Point your browser to http://localhost/info.php to see all PHP's configuration information.

Environment Variable concerns

There are two files that your ODBC-using PHP scripts must be able to access:

* libiodbc.so - PHP requires this to be in the list of directories searched, so if you export LD_LIBRARY_PATH either before starting apache, or using the SetEnv directive in httpd.conf, it should be able to access the driver manager.

* odbc.ini - this is accessed by the driver manager, libiodbc.so, and contains a list of all your DSNs and their connect info, etc. In order to find this, iODBC uses the ODBCINI environment variable, or failing that it will search /etc/odbc.ini or ~/.odbc.ini instead. You can either export this in httpd.conf, or before Apache starts, or from within your PHP script itself with the setenv() function call.

Sample PHP script

The following script effects a connection to a database (Local Virtuoso Demo is the default DSN), and either executes a query or lists tables present in that database.

<!DOCTYPE html PUBLIC "-//W3C//DTD XHTML 1.0 Strict//EN" "http://www.w3.org/TR/xhtml1/DTD/xhtml1-strict.dtd"> 

<title>OpenLink Virtuoso test of ODBC access through PHP hosting</title>
<link type="text/css" rel="STYLESHEET" 
media="ALL" href="../../tutorial.css" />

<h1>Testing ODBC connectivity from PHP hosted within Virtuoso</h1>

<hr />

# set global variables based on the form thing - see `register global
# variables' and PHP security updates

<p>Enter the parameters for your query here:</p>

<form action="odbc-sample.php" method="post"> 
<span class="caption">DSN</span> 
<input type="text" name="DSN" value="<?php
print ($DSN<>"")?$DSN:"Local Virtuoso Demo"
?>" /> 

<span class="caption">UserID</span>
<input type="text" name="uid" value="<?php print ($uid<>"")?$uid:"demo" ?>" />

<span class="caption">Password</span>
<input type="password" name="passwd" value="<?php print ($passwd<>"")?$passwd:"demo"?>" />

<span class="caption">Query</span> 
<input type="text" name="query" value="<?php
print ($query<>"")?$query:"select top 100 * from Demo..Customers"
?>" /> 
<input type="submit" name="exec" value="Execute query" />
<input type="submit" name="listtables" value="List Tables" />

<hr />

if($query<>"" && $DSN<>"" && $exec!=NULL) {

print "<h2>Results:</h2>
print "<p>Connecting... ";
$handle=odbc_connect ("$DSN", "$uid", "$passwd");

if(!$handle) {
print "<p>Uh-oh! Failure to connect to DSN [$DSN]: <br />";
else {
print "done</p>
$resultset=odbc_exec ($handle, "$query");
odbc_result_all($resultset, "border=2");

if($listtables!=NULL) {
print "<h2>List of tables</h2>";
print "<p>Connecting... ";
$handle=odbc_connect ("$DSN", "$uid", "$passwd");
print "done</p>

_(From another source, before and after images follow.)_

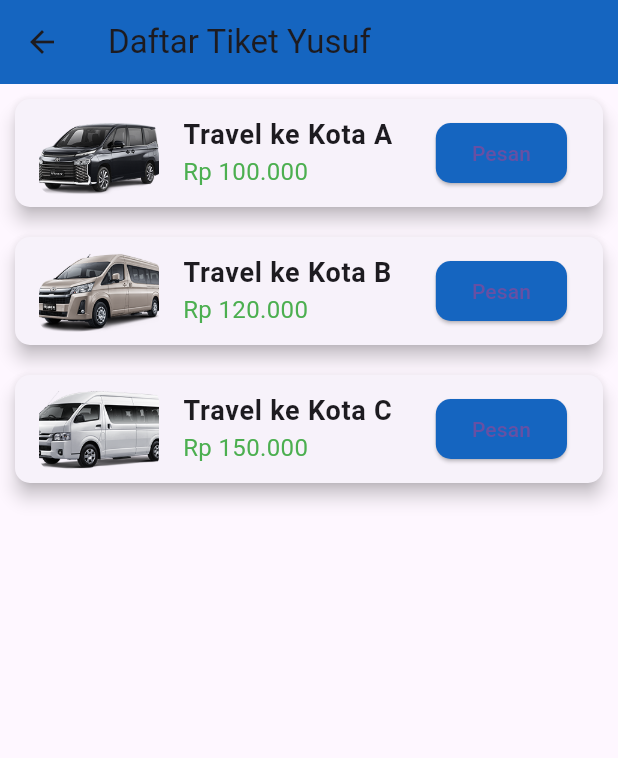
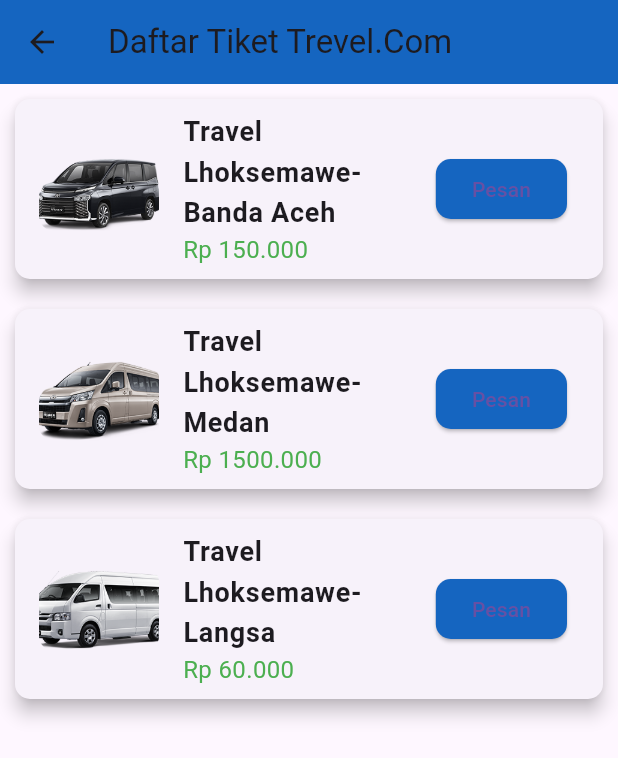
Before and after one commit to TEUNGKU-ZULKIFLI/ACEH_TICKET_TRAVEL_CAR, a Flutter app: the HomeScreen screen opened directly, on a phone screen of 412 x 824 dp. Shown: the top 758 px of the screen. Run offline on Flutter 3.47's test engine with Material 3 defaults, Android fonts, the light colour scheme and no system bars.

Commit message:
yusuf mengedit page home screen.dart

```diff
--- a/lib/home_screen.dart
+++ b/lib/home_screen.dart
@@ -4,26 +4,27 @@ class HomeScreen extends StatelessWidget {
   final List<Map<String, String>> tickets = [
     {
       'image': 'assets/img/hiace_modern.png',
-      'title': 'Travel ke Kota A',
-      'price': 'Rp 100.000'
+      'title': 'Travel Lhoksemawe-Banda Aceh',
+      'price': 'Rp 150.000'
     },
     {
       'image': 'assets/img/hiace_coklat.png',
-      'title': 'Travel ke Kota B',
-      'price': 'Rp 120.000'
+      'title': 'Travel Lhoksemawe-Medan',
+      'price': 'Rp 1500.000'
     },
     {
       'image': 'assets/img/hiace_putih.png',
-      'title': 'Travel ke Kota C',
-      'price': 'Rp 150.000'
+      'title': 'Travel Lhoksemawe-Langsa',
+      'price': 'Rp 60.000'
     },
+
   ];
 
   @override
   Widget build(BuildContext context) {
     return Scaffold(
       appBar: AppBar(
-        title: Text('Daftar Tiket Yusuf'),
+        title: Text('Daftar Tiket Trevel.Com'),
         backgroundColor: Colors.blue[800],
       ),
       body: Container(
```
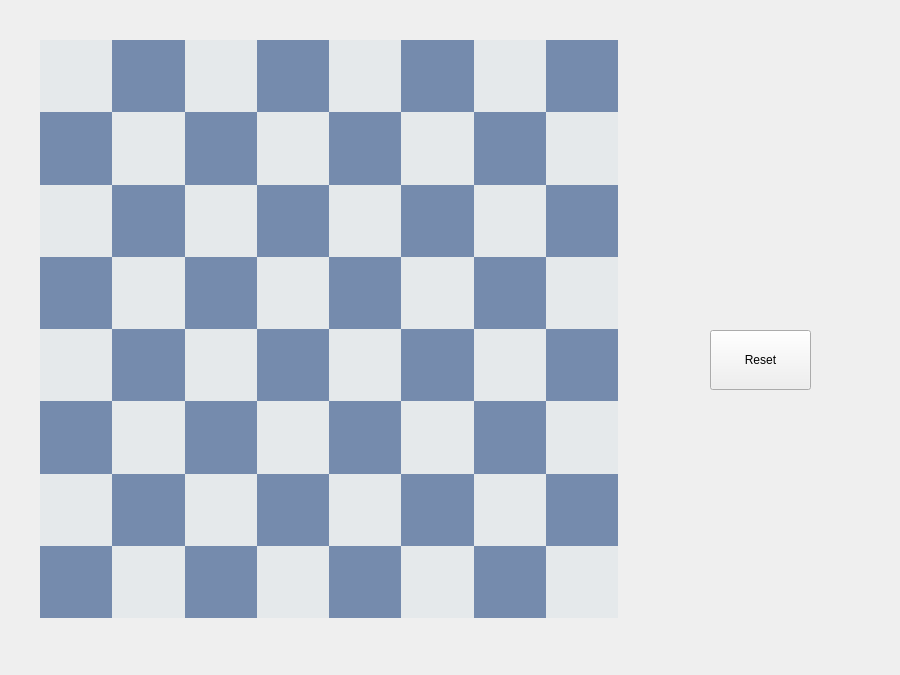
Before: the Qt Designer form mainwindow.ui in ztaous/ChessQt, drawn with Qt 5.
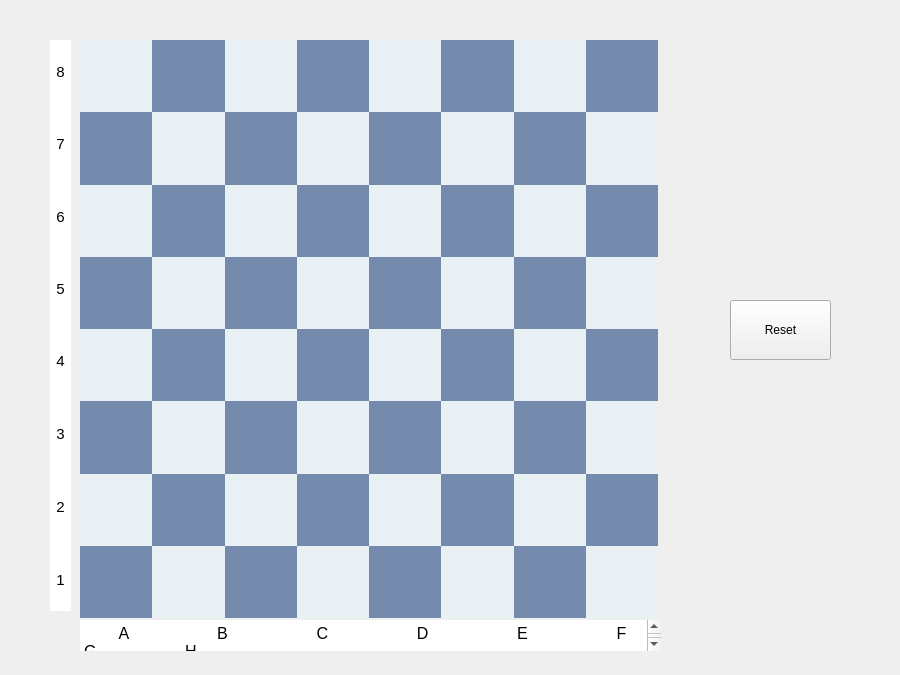
After: the same form once the commit is applied.

What changed in the file:
```diff
--- a/mainwindow.ui
+++ b/mainwindow.ui
@@ -35,8 +35,8 @@
    <widget class="QPushButton" name="resetButton">
     <property name="geometry">
      <rect>
-      <x>710</x>
-      <y>330</y>
+      <x>730</x>
+      <y>300</y>
       <width>101</width>
       <height>60</height>
      </rect>
@@ -60,7 +60,7 @@
    <widget class="QWidget" name="gridLayoutWidget_2">
     <property name="geometry">
      <rect>
-      <x>40</x>
+      <x>80</x>
       <y>40</y>
       <width>578</width>
       <height>578</height>
@@ -116,7 +116,7 @@
        <property name="styleSheet">
         <string notr="true">padding: 0px;
 border: none;
-background-color: rgb(229, 233, 235);</string>
+background-color: rgb(233, 241, 245);</string>
        </property>
        <property name="text">
         <string/>
@@ -206,7 +206,7 @@
        <property name="styleSheet">
         <string notr="true">padding: 0px;
 border: none;
-background-color: rgb(229, 233, 235);</string>
+background-color: rgb(233, 241, 245);</string>
        </property>
        <property name="text">
         <string/>
@@ -386,7 +386,7 @@
        <property name="styleSheet">
         <string notr="true">padding: 0px;
 border: none;
-background-color: rgb(229, 233, 235);</string>
+background-color: rgb(233, 241, 245);</string>
        </property>
        <property name="text">
         <string/>
@@ -479,7 +479,7 @@
        <property name="styleSheet">
         <string notr="true">padding: 0px;
 border: none;
-background-color: rgb(229, 233, 235);</string>
+background-color: rgb(233, 241, 245);</string>
        </property>
        <property name="text">
         <string/>
@@ -704,7 +704,7 @@
        <property name="styleSheet">
         <string notr="true">padding: 0px;
 border: none;
-background-color: rgb(229, 233, 235);</string>
+background-color: rgb(233, 241, 245);</string>
        </property>
        <property name="text">
         <string/>
@@ -794,7 +794,7 @@
        <property name="styleSheet">
         <string notr="true">padding: 0px;
 border: none;
-background-color: rgb(229, 233, 235);</string>
+background-color: rgb(233, 241, 245);</string>
        </property>
        <property name="text">
         <string/>
@@ -839,7 +839,7 @@
        <property name="styleSheet">
         <string notr="true">padding: 0px;
 border: none;
-background-color: rgb(229, 233, 235);</string>
+background-color: rgb(233, 241, 245);</string>
        </property>
        <property name="text">
         <string/>
@@ -884,7 +884,7 @@
        <property name="styleSheet">
         <string notr="true">padding: 0px;
 border: none;
-background-color: rgb(229, 233, 235);</string>
+background-color: rgb(233, 241, 245);</string>
        </property>
        <property name="text">
         <string/>
@@ -1019,7 +1019,7 @@
        <property name="styleSheet">
         <string notr="true">padding: 0px;
 border: none;
-background-color: rgb(229, 233, 235);</string>
+background-color: rgb(233, 241, 245);</string>
        </property>
        <property name="text">
         <string/>
@@ -1064,7 +1064,7 @@
        <property name="styleSheet">
         <string notr="true">padding: 0px;
 border: none;
-background-color: rgb(229, 233, 235);</string>
+background-color: rgb(233, 241, 245);</string>
        </property>
        <property name="text">
         <string/>
@@ -1109,7 +1109,7 @@
        <property name="styleSheet">
         <string notr="true">padding: 0px;
 border: none;
-background-color: rgb(229, 233, 235);</string>
+background-color: rgb(233, 241, 245);</string>
        </property>
        <property name="text">
         <string/>
@@ -1154,7 +1154,7 @@
        <property name="styleSheet">
         <string notr="true">padding: 0px;
 border: none;
-background-color: rgb(229, 233, 235);</string>
+background-color: rgb(233, 241, 245);</string>
        </property>
        <property name="text">
         <string/>
@@ -1289,7 +1289,7 @@
        <property name="styleSheet">
         <string notr="true">padding: 0px;
 border: none;
-background-color: rgb(229, 233, 235);</string>
+background-color: rgb(233, 241, 245);</string>
        </property>
        <property name="text">
         <string/>
@@ -1334,7 +1334,7 @@
        <property name="styleSheet">
         <string notr="true">padding: 0px;
 border: none;
-background-color: rgb(229, 233, 235);</string>
+background-color: rgb(233, 241, 245);</string>
        </property>
        <property name="text">
         <string/>
@@ -1379,7 +1379,7 @@
        <property name="styleSheet">
         <string notr="true">padding: 0px;
 border: none;
-background-color: rgb(229, 233, 235);</string>
+background-color: rgb(233, 241, 245);</string>
        </property>
        <property name="text">
         <string/>
@@ -1469,7 +1469,7 @@
        <property name="styleSheet">
         <string notr="true">padding: 0px;
 border: none;
-background-color: rgb(229, 233, 235);</string>
+background-color: rgb(233, 241, 245);</string>
        </property>
        <property name="text">
         <string/>
@@ -1604,7 +1604,7 @@
        <property name="styleSheet">
         <string notr="true">padding: 0px;
 border: none;
-background-color: rgb(229, 233, 235);</string>
+background-color: rgb(233, 241, 245);</string>
        </property>
        <property name="text">
         <string/>
@@ -1694,7 +1694,7 @@
        <property name="styleSheet">
         <string notr="true">padding: 0px;
 border: none;
-background-color: rgb(229, 233, 235);</string>
+background-color: rgb(233, 241, 245);</string>
        </property>
        <property name="text">
         <string/>
@@ -1739,7 +1739,7 @@
        <property name="styleSheet">
         <string notr="true">padding: 0px;
 border: none;
-background-color: rgb(229, 233, 235);</string>
+background-color: rgb(233, 241, 245);</string>
        </property>
        <property name="text">
         <string/>
@@ -1784,7 +1784,7 @@
        <property name="styleSheet">
         <string notr="true">padding: 0px;
 border: none;
-background-color: rgb(229, 233, 235);</string>
+background-color: rgb(233, 241, 245);</string>
        </property>
        <property name="text">
         <string/>
@@ -1919,7 +1919,7 @@
        <property name="styleSheet">
         <string notr="true">padding: 0px;
 border: none;
-background-color: rgb(229, 233, 235);</string>
+background-color: rgb(233, 241, 245);</string>
        </property>
        <property name="text">
         <string/>
@@ -1964,7 +1964,7 @@
        <property name="styleSheet">
         <string notr="true">padding: 0px;
 border: none;
-background-color: rgb(229, 233, 235);</string>
+background-color: rgb(233, 241, 245);</string>
        </property>
        <property name="text">
         <string/>
@@ -2009,7 +2009,7 @@
        <property name="styleSheet">
         <string notr="true">padding: 0px;
 border: none;
-background-color: rgb(229, 233, 235);</string>
+background-color: rgb(233, 241, 245);</string>
        </property>
        <property name="text">
         <string/>
@@ -2240,7 +2240,7 @@
        <property name="styleSheet">
         <string notr="true">padding: 0px;
 border: none;
-background-color: rgb(229, 233, 235);</string>
+background-color: rgb(233, 241, 245);</string>
        </property>
        <property name="text">
         <string/>
@@ -2330,7 +2330,7 @@
        <property name="styleSheet">
         <string notr="true">padding: 0px;
 border: none;
-background-color: rgb(229, 233, 235);</string>
+background-color: rgb(233, 241, 245);</string>
        </property>
        <property name="text">
         <string/>
@@ -2420,7 +2420,7 @@
        <property name="styleSheet">
         <string notr="true">padding: 0px;
 border: none;
-background-color: rgb(229, 233, 235);</string>
+background-color: rgb(233, 241, 245);</string>
        </property>
        <property name="text">
         <string/>
@@ -2555,7 +2555,7 @@
        <property name="styleSheet">
         <string notr="true">padding: 0px;
 border: none;
-background-color: rgb(229, 233, 235);</string>
+background-color: rgb(233, 241, 245);</string>
        </property>
        <property name="text">
         <string/>
@@ -2690,7 +2690,7 @@
        <property name="styleSheet">
         <string notr="true">padding: 0px;
 border: none;
-background-color: rgb(229, 233, 235);</string>
+background-color: rgb(233, 241, 245);</string>
        </property>
        <property name="text">
         <string/>
@@ -2735,7 +2735,7 @@
        <property name="styleSheet">
         <string notr="true">padding: 0px;
 border: none;
-background-color: rgb(229, 233, 235);</string>
+background-color: rgb(233, 241, 245);</string>
        </property>
        <property name="text">
         <string/>
@@ -2825,7 +2825,7 @@
        <property name="styleSheet">
         <string notr="true">padding: 0px;
 border: none;
-background-color: rgb(229, 233, 235);</string>
+background-color: rgb(233, 241, 245);</string>
        </property>
        <property name="text">
         <string/>
@@ -2915,7 +2915,7 @@
        <property name="styleSheet">
         <string notr="true">padding: 0px;
 border: none;
-background-color: rgb(229, 233, 235);</string>
+background-color: rgb(233, 241, 245);</string>
        </property>
        <property name="text">
         <string/>
@@ -2960,7 +2960,7 @@
        <property name="styleSheet">
         <string notr="true">padding: 0px;
 border: none;
-background-color: rgb(229, 233, 235);</string>
+background-color: rgb(233, 241, 245);</string>
        </property>
        <property name="text">
         <string/>
@@ -2984,6 +2984,81 @@
      </item>
     </layout>
    </widget>
+   <widget class="QTextEdit" name="textEdit">
+    <property name="geometry">
+     <rect>
+      <x>80</x>
+      <y>620</y>
+      <width>581</width>
+      <height>31</height>
+     </rect>
+    </property>
+    <property name="frameShape">
+     <enum>QFrame::NoFrame</enum>
+    </property>
+    <property name="html">
+     <string>&lt;!DOCTYPE HTML PUBLIC &quot;-//W3C//DTD HTML 4.0//EN&quot; &quot;http://www.w3.org/TR/REC-html40/strict.dtd&quot;&gt;
+&lt;html&gt;&lt;head&gt;&lt;meta name=&quot;qrichtext&quot; content=&quot;1&quot; /&gt;&lt;meta charset=&quot;utf-8&quot; /&gt;&lt;style type=&quot;text/css&quot;&gt;
+p, li { white-space: pre-wrap; }
+hr { height: 1px; border-width: 0; }
+li.unchecked::marker { content: &quot;\2610&quot;; }
+li.checked::marker { content: &quot;\2612&quot;; }
+&lt;/style&gt;&lt;/head&gt;&lt;body style=&quot; font-family:'Lato'; font-size:12pt; font-weight:400; font-style:normal;&quot;&gt;
+&lt;p style=&quot; margin-top:0px; margin-bottom:0px; margin-left:0px; margin-right:0px; -qt-block-indent:0; text-indent:0px;&quot;&gt;        A                    B                    C                    D                    E                    F                    G                    H&lt;/p&gt;&lt;/body&gt;&lt;/html&gt;</string>
+    </property>
+   </widget>
+   <widget class="QTextEdit" name="textEdit_2">
+    <property name="geometry">
+     <rect>
+      <x>50</x>
+      <y>40</y>
+      <width>21</width>
+      <height>571</height>
+     </rect>
+    </property>
+    <property name="frameShape">
+     <enum>QFrame::NoFrame</enum>
+    </property>
+    <property name="html">
+     <string>&lt;!DOCTYPE HTML PUBLIC &quot;-//W3C//DTD HTML 4.0//EN&quot; &quot;http://www.w3.org/TR/REC-html40/strict.dtd&quot;&gt;
+&lt;html&gt;&lt;head&gt;&lt;meta name=&quot;qrichtext&quot; content=&quot;1&quot; /&gt;&lt;meta charset=&quot;utf-8&quot; /&gt;&lt;style type=&quot;text/css&quot;&gt;
+p, li { white-space: pre-wrap; }
+hr { height: 1px; border-width: 0; }
+li.unchecked::marker { content: &quot;\2610&quot;; }
+li.checked::marker { content: &quot;\2612&quot;; }
+&lt;/style&gt;&lt;/head&gt;&lt;body style=&quot; font-family:'Lato'; font-size:12pt; font-weight:400; font-style:normal;&quot;&gt;
+&lt;p align=&quot;center&quot; style=&quot;-qt-paragraph-type:empty; margin-top:0px; margin-bottom:0px; margin-left:0px; margin-right:0px; -qt-block-indent:0; text-indent:0px;&quot;&gt;&lt;br /&gt;&lt;/p&gt;
+&lt;p align=&quot;center&quot; style=&quot; margin-top:0px; margin-bottom:0px; margin-left:0px; margin-right:0px; -qt-block-indent:0; text-indent:0px;&quot;&gt;&lt;span style=&quot; font-size:11pt;&quot;&gt;8&lt;/span&gt;&lt;/p&gt;
+&lt;p align=&quot;center&quot; style=&quot;-qt-paragraph-type:empty; margin-top:0px; margin-bottom:0px; margin-left:0px; margin-right:0px; -qt-block-indent:0; text-indent:0px; font-size:11pt;&quot;&gt;&lt;br /&gt;&lt;/p&gt;
+&lt;p align=&quot;center&quot; style=&quot;-qt-paragraph-type:empty; margin-top:0px; margin-bottom:0px; margin-left:0px; margin-right:0px; -qt-block-indent:0; text-indent:0px; font-size:11pt;&quot;&gt;&lt;br /&gt;&lt;/p&gt;
+&lt;p align=&quot;center&quot; style=&quot;-qt-paragraph-type:empty; margin-top:0px; margin-bottom:0px; margin-left:0px; margin-right:0px; -qt-block-indent:0; text-indent:0px; font-size:11pt;&quot;&gt;&lt;br /&gt;&lt;/p&gt;
+&lt;p align=&quot;center&quot; style=&quot; margin-top:0px; margin-bottom:0px; margin-left:0px; margin-right:0px; -qt-block-indent:0; text-indent:0px;&quot;&gt;&lt;span style=&quot; font-size:11pt;&quot;&gt;7&lt;/span&gt;&lt;/p&gt;
+&lt;p align=&quot;center&quot; style=&quot;-qt-paragraph-type:empty; margin-top:0px; margin-bottom:0px; margin-left:0px; margin-right:0px; -qt-block-indent:0; text-indent:0px; font-size:11pt;&quot;&gt;&lt;br /&gt;&lt;/p&gt;
+&lt;p align=&quot;center&quot; style=&quot;-qt-paragraph-type:empty; margin-top:0px; margin-bottom:0px; margin-left:0px; margin-right:0px; -qt-block-indent:0; text-indent:0px; font-size:11pt;&quot;&gt;&lt;br /&gt;&lt;/p&gt;
+&lt;p align=&quot;center&quot; style=&quot;-qt-paragraph-type:empty; margin-top:0px; margin-bottom:0px; margin-left:0px; margin-right:0px; -qt-block-indent:0; text-indent:0px;&quot;&gt;&lt;br /&gt;&lt;/p&gt;
+&lt;p align=&quot;center&quot; style=&quot; margin-top:0px; margin-bottom:0px; margin-left:0px; margin-right:0px; -qt-block-indent:0; text-indent:0px;&quot;&gt;&lt;span style=&quot; font-size:11pt;&quot;&gt;6&lt;/span&gt;&lt;/p&gt;
+&lt;p align=&quot;center&quot; style=&quot;-qt-paragraph-type:empty; margin-top:0px; margin-bottom:0px; margin-left:0px; margin-right:0px; -qt-block-indent:0; text-indent:0px; font-size:11pt;&quot;&gt;&lt;br /&gt;&lt;/p&gt;
+&lt;p align=&quot;center&quot; style=&quot;-qt-paragraph-type:empty; margin-top:0px; margin-bottom:0px; margin-left:0px; margin-right:0px; -qt-block-indent:0; text-indent:0px; font-size:11pt;&quot;&gt;&lt;br /&gt;&lt;/p&gt;
+&lt;p align=&quot;center&quot; style=&quot;-qt-paragraph-type:empty; margin-top:0px; margin-bottom:0px; margin-left:0px; margin-right:0px; -qt-block-indent:0; text-indent:0px; font-size:11pt;&quot;&gt;&lt;br /&gt;&lt;/p&gt;
+&lt;p align=&quot;center&quot; style=&quot; margin-top:0px; margin-bottom:0px; margin-left:0px; margin-right:0px; -qt-block-indent:0; text-indent:0px;&quot;&gt;&lt;span style=&quot; font-size:11pt;&quot;&gt;5&lt;/span&gt;&lt;/p&gt;
+&lt;p align=&quot;center&quot; style=&quot;-qt-paragraph-type:empty; margin-top:0px; margin-bottom:0px; margin-left:0px; margin-right:0px; -qt-block-indent:0; text-indent:0px; font-size:11pt;&quot;&gt;&lt;br /&gt;&lt;/p&gt;
+&lt;p align=&quot;center&quot; style=&quot;-qt-paragraph-type:empty; margin-top:0px; margin-bottom:0px; margin-left:0px; margin-right:0px; -qt-block-indent:0; text-indent:0px; font-size:11pt;&quot;&gt;&lt;br /&gt;&lt;/p&gt;
+&lt;p align=&quot;center&quot; style=&quot;-qt-paragraph-type:empty; margin-top:0px; margin-bottom:0px; margin-left:0px; margin-right:0px; -qt-block-indent:0; text-indent:0px; font-size:11pt;&quot;&gt;&lt;br /&gt;&lt;/p&gt;
+&lt;p align=&quot;center&quot; style=&quot; margin-top:0px; margin-bottom:0px; margin-left:0px; margin-right:0px; -qt-block-indent:0; text-indent:0px;&quot;&gt;&lt;span style=&quot; font-size:11pt;&quot;&gt;4&lt;/span&gt;&lt;/p&gt;
+&lt;p align=&quot;center&quot; style=&quot;-qt-paragraph-type:empty; margin-top:0px; margin-bottom:0px; margin-left:0px; margin-right:0px; -qt-block-indent:0; text-indent:0px; font-size:11pt;&quot;&gt;&lt;br /&gt;&lt;/p&gt;
+&lt;p align=&quot;center&quot; style=&quot;-qt-paragraph-type:empty; margin-top:0px; margin-bottom:0px; margin-left:0px; margin-right:0px; -qt-block-indent:0; text-indent:0px; font-size:11pt;&quot;&gt;&lt;br /&gt;&lt;/p&gt;
+&lt;p align=&quot;center&quot; style=&quot;-qt-paragraph-type:empty; margin-top:0px; margin-bottom:0px; margin-left:0px; margin-right:0px; -qt-block-indent:0; text-indent:0px;&quot;&gt;&lt;br /&gt;&lt;/p&gt;
+&lt;p align=&quot;center&quot; style=&quot; margin-top:0px; margin-bottom:0px; margin-left:0px; margin-right:0px; -qt-block-indent:0; text-indent:0px;&quot;&gt;&lt;span style=&quot; font-size:11pt;&quot;&gt;3&lt;/span&gt;&lt;/p&gt;
+&lt;p align=&quot;center&quot; style=&quot;-qt-paragraph-type:empty; margin-top:0px; margin-bottom:0px; margin-left:0px; margin-right:0px; -qt-block-indent:0; text-indent:0px; font-size:11pt;&quot;&gt;&lt;br /&gt;&lt;/p&gt;
+&lt;p align=&quot;center&quot; style=&quot;-qt-paragraph-type:empty; margin-top:0px; margin-bottom:0px; margin-left:0px; margin-right:0px; -qt-block-indent:0; text-indent:0px; font-size:11pt;&quot;&gt;&lt;br /&gt;&lt;/p&gt;
+&lt;p align=&quot;center&quot; style=&quot;-qt-paragraph-type:empty; margin-top:0px; margin-bottom:0px; margin-left:0px; margin-right:0px; -qt-block-indent:0; text-indent:0px;&quot;&gt;&lt;br /&gt;&lt;/p&gt;
+&lt;p align=&quot;center&quot; style=&quot; margin-top:0px; margin-bottom:0px; margin-left:0px; margin-right:0px; -qt-block-indent:0; text-indent:0px;&quot;&gt;&lt;span style=&quot; font-size:11pt;&quot;&gt;2&lt;/span&gt;&lt;/p&gt;
+&lt;p align=&quot;center&quot; style=&quot;-qt-paragraph-type:empty; margin-top:0px; margin-bottom:0px; margin-left:0px; margin-right:0px; -qt-block-indent:0; text-indent:0px; font-size:11pt;&quot;&gt;&lt;br /&gt;&lt;/p&gt;
+&lt;p align=&quot;center&quot; style=&quot;-qt-paragraph-type:empty; margin-top:0px; margin-bottom:0px; margin-left:0px; margin-right:0px; -qt-block-indent:0; text-indent:0px;&quot;&gt;&lt;br /&gt;&lt;/p&gt;
+&lt;p align=&quot;center&quot; style=&quot;-qt-paragraph-type:empty; margin-top:0px; margin-bottom:0px; margin-left:0px; margin-right:0px; -qt-block-indent:0; text-indent:0px; font-size:11pt;&quot;&gt;&lt;br /&gt;&lt;/p&gt;
+&lt;p align=&quot;center&quot; style=&quot; margin-top:0px; margin-bottom:0px; margin-left:0px; margin-right:0px; -qt-block-indent:0; text-indent:0px;&quot;&gt;&lt;span style=&quot; font-size:11pt;&quot;&gt;1&lt;/span&gt;&lt;/p&gt;&lt;/body&gt;&lt;/html&gt;</string>
+    </property>
+   </widget>
   </widget>
  </widget>
  <resources/>
```
Left out of the diff: 2 changed lines with no effect on the pictures.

if(!$handle) {
print "<p>Uh-oh! Failure to connect to DSN [$DSN]: <br />";
else {
odbc_result_all($resultset, "border=2");

Concerns and Improvements

Historically, iODBC has not been fully supported in PHP. We made a patch addressing these issues:

  • ODBC 3.52 datatypes are now used, to comply with ODBC64 spec on Win64 and 64-bit *nix platforms
  • Enabled use of SQLDriverConnect(), array fetching, and other advanced PHP API functions
  • Made the static cursor model the default (instead of dynamic), to speed up advanced drivers. The cursor model can be selected by a setting in php.ini.

This patch has been incorporated into PHP around version 5.2.11 and above.

To use this patch with older versions of PHP, first download it: iodbc-php5.diff

Second, apply it using patch(1):

bash$ tar xvfpj php-5.2.5.tar.bz2
bash$ patch -p0 < ../iodbc-php5.diff
patching file ext/odbc/php_odbc.c
Hunk #26 succeeded at 1644 (offset 1 line).
Hunk #27 succeeded at 1715 (offset 1 line).
Hunk #28 succeeded at 1777 (offset 1 line).
Hunk #29 succeeded at 1863 (offset 1 line).
Hunk #47 succeeded at 3603 (offset 1 line).
patching file ext/odbc/php_odbc.h
patching file ext/odbc/php_odbc_includes.h

You can now resume the build process from the "./configure" step above.